dc.contributor.authorMladinov, S.
dc.contributor.authorBarak, O.
dc.contributor.authorWillie, C.
dc.contributor.authorMijacika, T.
dc.contributor.authorStembridge, Mike
dc.contributor.authorDujic, Z.
dc.contributor.authorAinslie, Philip N.
dc.date.accessioned2018-07-12T13:52:22Z
dc.date.available2018-07-12T13:52:22Z
dc.date.issued2018-07-05
dc.identifier.citationHoiland, R.L., Mladinov, S., Barak, O.F., Willie, C.K., Mijacika, T., Stembridge, M., Dujic, Z. and Ainslie, P.N. (2018) 'Oxygen therapy improves cerebral oxygen delivery and neurovascular function in hypoxaemic chronic obstructive pulmonary disease patients', Experimental physiology.en_US
dc.identifier.issn0958-0670
dc.identifier.issn1469-445X
dc.identifier.urihttp://hdl.handle.net/10369/9688
dc.descriptionArticle published in Experimental Physiology on 05 July 2018 (online) available at https://doi.org/10.1113/EP086994en_US
dc.description.abstractHow does oxygen therapy influence cerebral blood flow, cerebral oxygen delivery and neurovascular function in chronic obstructive pulmonary disease patients? Oxygen therapy improves cerebral oxygen delivery and neurovascular function in chronic obstructive pulmonary disease patients.

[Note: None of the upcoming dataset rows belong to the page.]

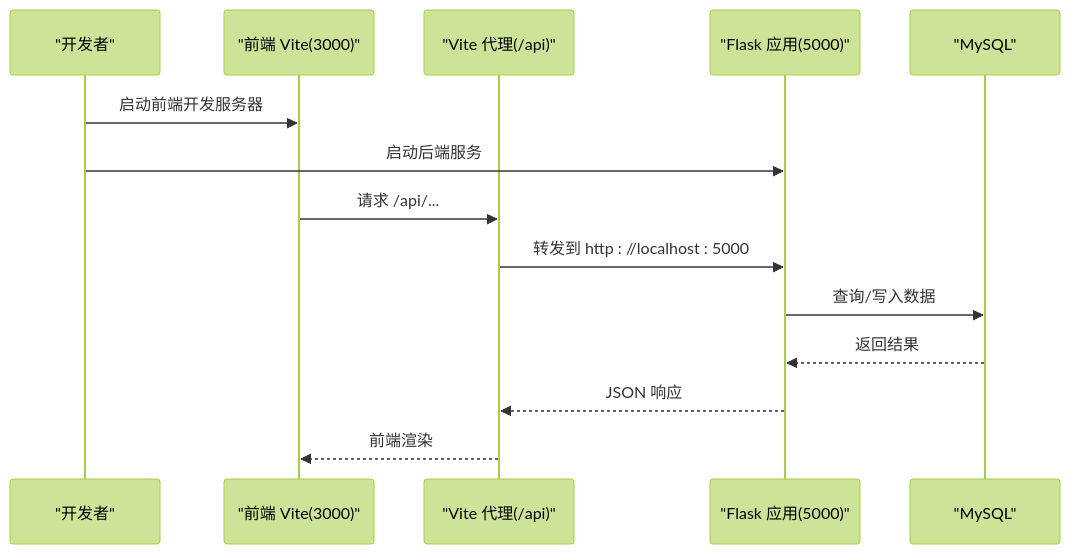
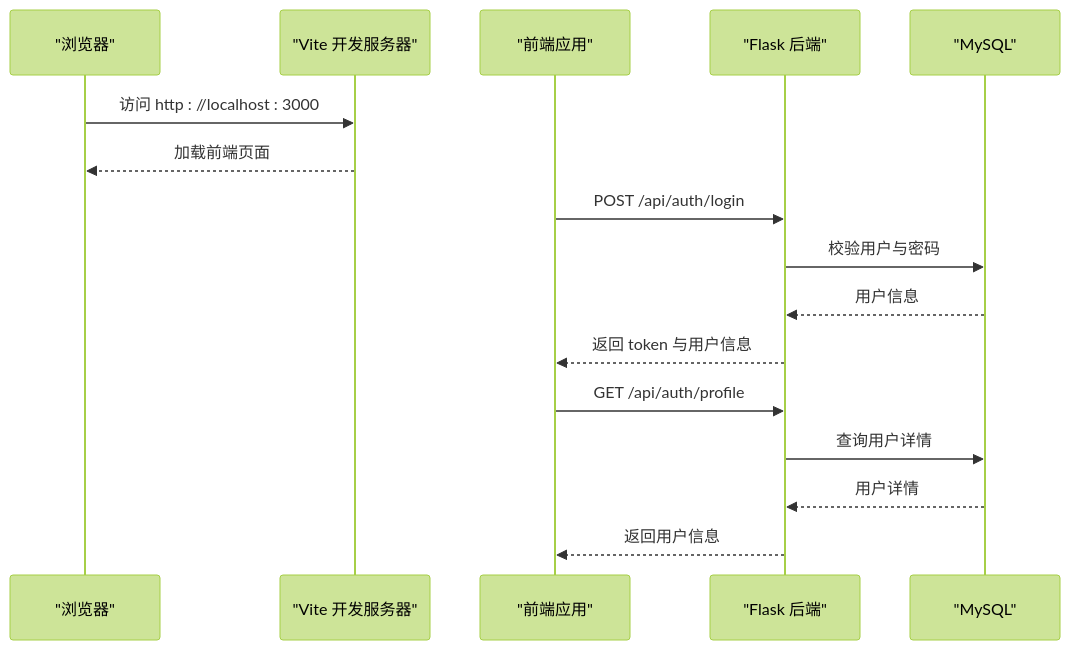
One commit to ismine3/OPS changed the second of 3 diagrams in .qoder/repowiki/zh/content/快速开始.md. Above: the diagram before and after it, drawn with Mermaid (forest theme). The commit also changed other lines of this file and 109 other files, not shown here.

````diff
--- a/.qoder/repowiki/zh/content/快速开始.md
+++ b/.qoder/repowiki/zh/content/快速开始.md
@@ -90,16 +132,18 @@
 ```mermaid
 sequenceDiagram
-participant Dev as "开发者"
-participant Front as "前端 Vite(3000)"
-participant Proxy as "Vite 代理(/api)"
-participant Flask as "Flask 应用(5000)"
+participant Browser as "浏览器"
+participant Vite as "Vite 开发服务器"
+participant Front as "前端应用"
+participant API as "Flask 后端"
 participant DB as "MySQL"
-Dev->>Front : 启动前端开发服务器
-Dev->>Flask : 启动后端服务
-Front->>Proxy : 请求 /api/...
-Proxy->>Flask : 转发到 http : //localhost : 5000
-Flask->>DB : 查询/写入数据
-DB-->>Flask : 返回结果
-Flask-->>Proxy : JSON 响应
-Proxy-->>Front : 前端渲染
+Browser->>Vite : 访问 http : //localhost : 3000
+Vite-->>Browser : 加载前端页面
+Front->>API : POST /api/auth/login
+API->>DB : 校验用户与密码
+DB-->>API : 用户信息
+API-->>Front : 返回 token 与用户信息
+Front->>API : GET /api/auth/profile
+API->>DB : 查询用户详情
+DB-->>API : 用户详情
+API-->>Front : 返回用户信息
 ```
````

This improvement in cerebral oxygen delivery and neurovascular function might provide a physiological link between oxygen therapy and a reduced risk of cerebrovascular disease (e.g. stroke, mild cognitive impairment and dementia) in chronic obstructive pulmonary disease. We investigated the role of hypoxaemia in cerebral blood flow (CBF), oxygen delivery (CDO2) and neurovascular coupling (coupling of CBF to neural activity; NVC) in hypoxaemic chronic obstructive pulmonary disease (COPD) patients (n = 14). Resting CBF (duplex ultrasound), peripheral oxyhaemoglobin saturation (urn:x-wiley:09580670:media:eph12310:eph12310-math-0001; pulse‐oximetry) and NVC (transcranial Doppler) were assessed before and after a 20 min wash‐in of supplemental oxygen (∼3 l min−1). The peripheral oxyhaemoglobin saturation increased from 91.0 ± 3.3 to 97.4 ± 3.0% (P < 0.01), whereas CBF was unaltered (593.0 ± 162.8 versus 590.1 ± 138.5 ml min−1; P = 0.91) with supplemental O2. In contrast, both CDO2 (98.1 ± 25.7 versus 108.7 ± 28.4 ml dl−1; P = 0.02) and NVC were improved. Specifically, the posterior cerebral artery cerebrovascular conductance was increased to a greater extent after O2 normalization (+40%, from 20.4 ± 9.9 to 28.0 ± 10.4% increase in conductance; P = 0.04), whereas the posterior cerebral artery cerebrovascular resistance decreased to a greater extent during O2 normalization (+22%, from −16.7 ± 7.3 to −21.4 ± 6.6% decrease in resistance; P = 0.04). The cerebral vasculature of COPD patients appears insensitive to oxygen, because CBF was unaltered in response to O2 supplementation leading to improved CDO2. In patients, the improvements in CDO2 and neurovascular function with supplemental O2 may underlie the cognitive benefits associated with O2 therapy.en_US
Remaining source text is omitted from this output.